DIRECTIONS FOR THIS TASK - Everything in the listing below should be repeated exactly, apart from the pictures.

>>

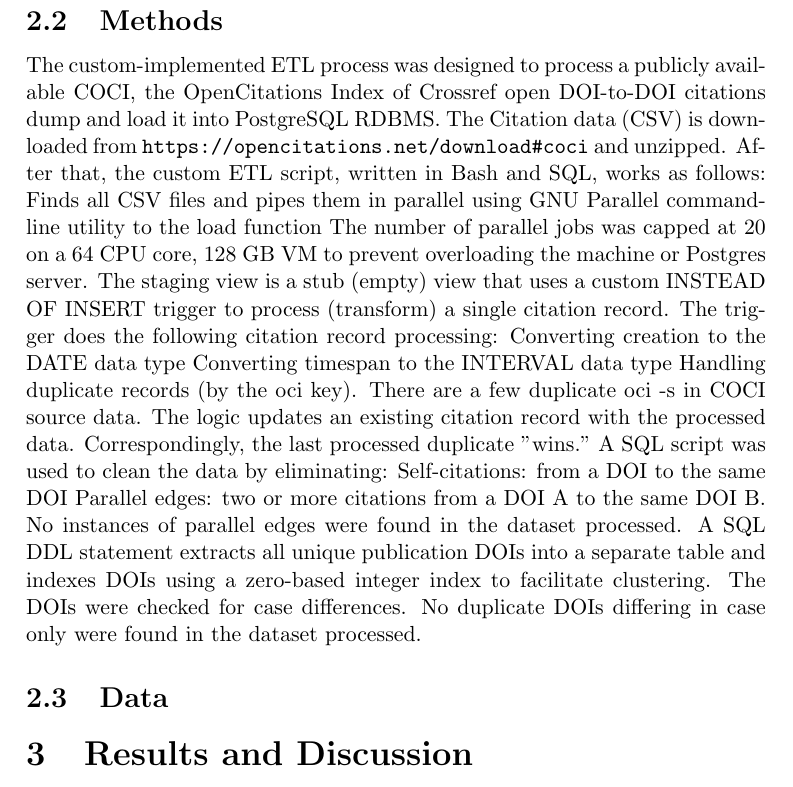
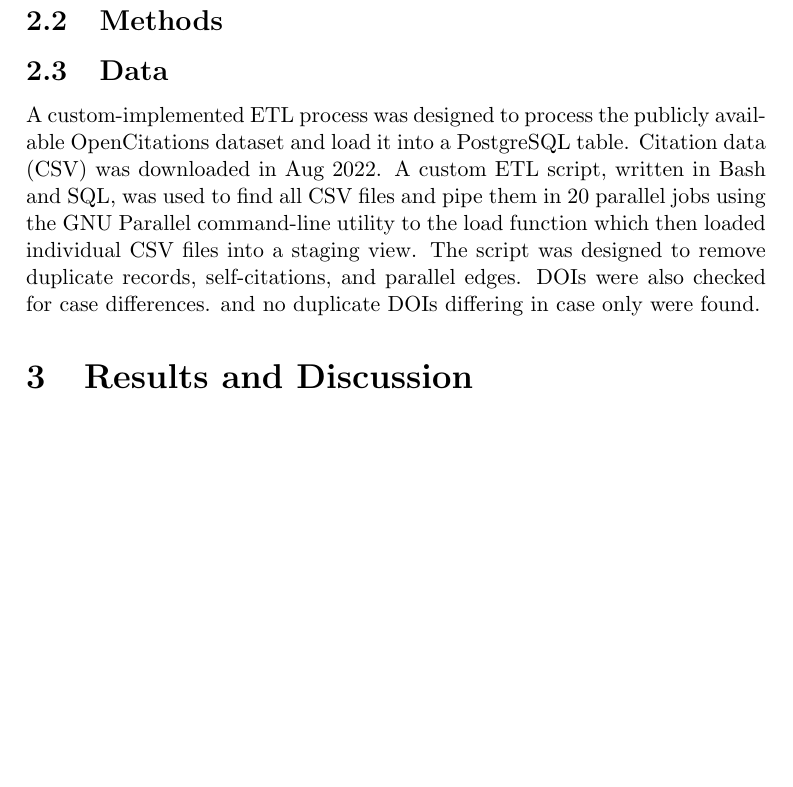
Before and after one commit to illinois-or-research-analytics/cm_manuscript, a LaTeX document (latex/cmv1.tex): part of page 5 of 6, cut so that both start at the same text, the shorter picture padded with empty space. Compiled offline with pdfLaTeX.

Commit message:
generic update

```diff
--- a/latex/cmv1.tex
+++ b/latex/cmv1.tex
@@ -138,22 +138,10 @@ The Stanford Network Analysis Platform (SNAP) provides a collection of real-worl
 
 \subsection{Methods}
 
-The custom-implemented ETL process was designed to process a publicly available COCI, the OpenCitations Index of Crossref open DOI-to-DOI citations dump and load it into PostgreSQL RDBMS.
-The Citation data (CSV) is downloaded from \url{https://opencitations.net/download#coci} and unzipped. After that, the custom ETL script, written in Bash and SQL, works as follows:
-Finds all CSV files and pipes them in parallel using GNU Parallel command-line utility to the load function
-The number of parallel jobs was capped at 20 on a 64 CPU core, 128 GB VM to prevent overloading the machine or Postgres server.
-%The load function then loads an individual CSV file into a staging view via psql: \\copy stg_open_citations(oci, citing, cited, creation, timespan, journal_sc, author_sc) from '${absolute_file_path}' (FORMAT CSV, HEADER ON)
-The staging view is a stub (empty) view that uses a custom INSTEAD OF INSERT trigger to process (transform) a single citation record.
-The trigger does the following citation record processing:
-Converting creation to the DATE data type
-Converting timespan to the INTERVAL data type
-Handling duplicate records (by the oci key). There are a few duplicate oci -s in COCI source data. The logic updates an existing citation record with the processed data. Correspondingly, the last processed duplicate "wins."
-A SQL script was used to clean the data by eliminating:
-Self-citations: from a DOI to the same DOI
-Parallel edges: two or more citations from a DOI A to the same DOI B. No instances of parallel edges were found in the dataset processed.
-A SQL DDL statement extracts all unique publication DOIs into a separate table and indexes DOIs using a zero-based integer index to facilitate clustering.
-The DOIs were checked for case differences. No duplicate DOIs differing in case only were found in the dataset processed.
-\subsection{Data}
+\subsection{Data}  A custom-implemented ETL process was designed to process the publicly available OpenCitations dataset and load it into a PostgreSQL table. Citation data (CSV) was downloaded in Aug 2022.
+A custom ETL script, written in Bash and SQL, was used to find all CSV files and pipe them in 20 parallel jobs using the GNU Parallel command-line utility to the load function which then loaded individual CSV files
+into a staging view. The script was designed to remove duplicate records, self-citations, and parallel edges. DOIs were also checked for case differences. and no duplicate DOIs differing in case only were found.
+
 \section{Results and Discussion}
 
 \begin{figure}[H]
```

<<

YOUR SOLUTION -
Before and after one commit to illinois-or-research-analytics/cm_manuscript, a LaTeX document (latex/cmv1.tex): part of page 5 of 6, cut so that both start at the same text, the shorter picture padded with empty space. Compiled offline with pdfLaTeX.

Commit message:
generic update

```diff
--- a/latex/cmv1.tex
+++ b/latex/cmv1.tex
@@ -138,22 +138,10 @@ The Stanford Network Analysis Platform (SNAP) provides a collection of real-worl
 
 \subsection{Methods}
 
-The custom-implemented ETL process was designed to process a publicly available COCI, the OpenCitations Index of Crossref open DOI-to-DOI citations dump and load it into PostgreSQL RDBMS.
-The Citation data (CSV) is downloaded from \url{https://opencitations.net/download#coci} and unzipped. After that, the custom ETL script, written in Bash and SQL, works as follows:
-Finds all CSV files and pipes them in parallel using GNU Parallel command-line utility to the load function
-The number of parallel jobs was capped at 20 on a 64 CPU core, 128 GB VM to prevent overloading the machine or Postgres server.
-%The load function then loads an individual CSV file into a staging view via psql: \\copy stg_open_citations(oci, citing, cited, creation, timespan, journal_sc, author_sc) from '${absolute_file_path}' (FORMAT CSV, HEADER ON)
-The staging view is a stub (empty) view that uses a custom INSTEAD OF INSERT trigger to process (transform) a single citation record.
-The trigger does the following citation record processing:
-Converting creation to the DATE data type
-Converting timespan to the INTERVAL data type
-Handling duplicate records (by the oci key). There are a few duplicate oci -s in COCI source data. The logic updates an existing citation record with the processed data. Correspondingly, the last processed duplicate "wins."
-A SQL script was used to clean the data by eliminating:
-Self-citations: from a DOI to the same DOI
-Parallel edges: two or more citations from a DOI A to the same DOI B. No instances of parallel edges were found in the dataset processed.
-A SQL DDL statement extracts all unique publication DOIs into a separate table and indexes DOIs using a zero-based integer index to facilitate clustering.
-The DOIs were checked for case differences. No duplicate DOIs differing in case only were found in the dataset processed.
-\subsection{Data}
+\subsection{Data}  A custom-implemented ETL process was designed to process the publicly available OpenCitations dataset and load it into a PostgreSQL table. Citation data (CSV) was downloaded in Aug 2022.
+A custom ETL script, written in Bash and SQL, was used to find all CSV files and pipe them in 20 parallel jobs using the GNU Parallel command-line utility to the load function which then loaded individual CSV files
+into a staging view. The script was designed to remove duplicate records, self-citations, and parallel edges. DOIs were also checked for case differences. and no duplicate DOIs differing in case only were found.
+
 \section{Results and Discussion}
 
 \begin{figure}[H]
```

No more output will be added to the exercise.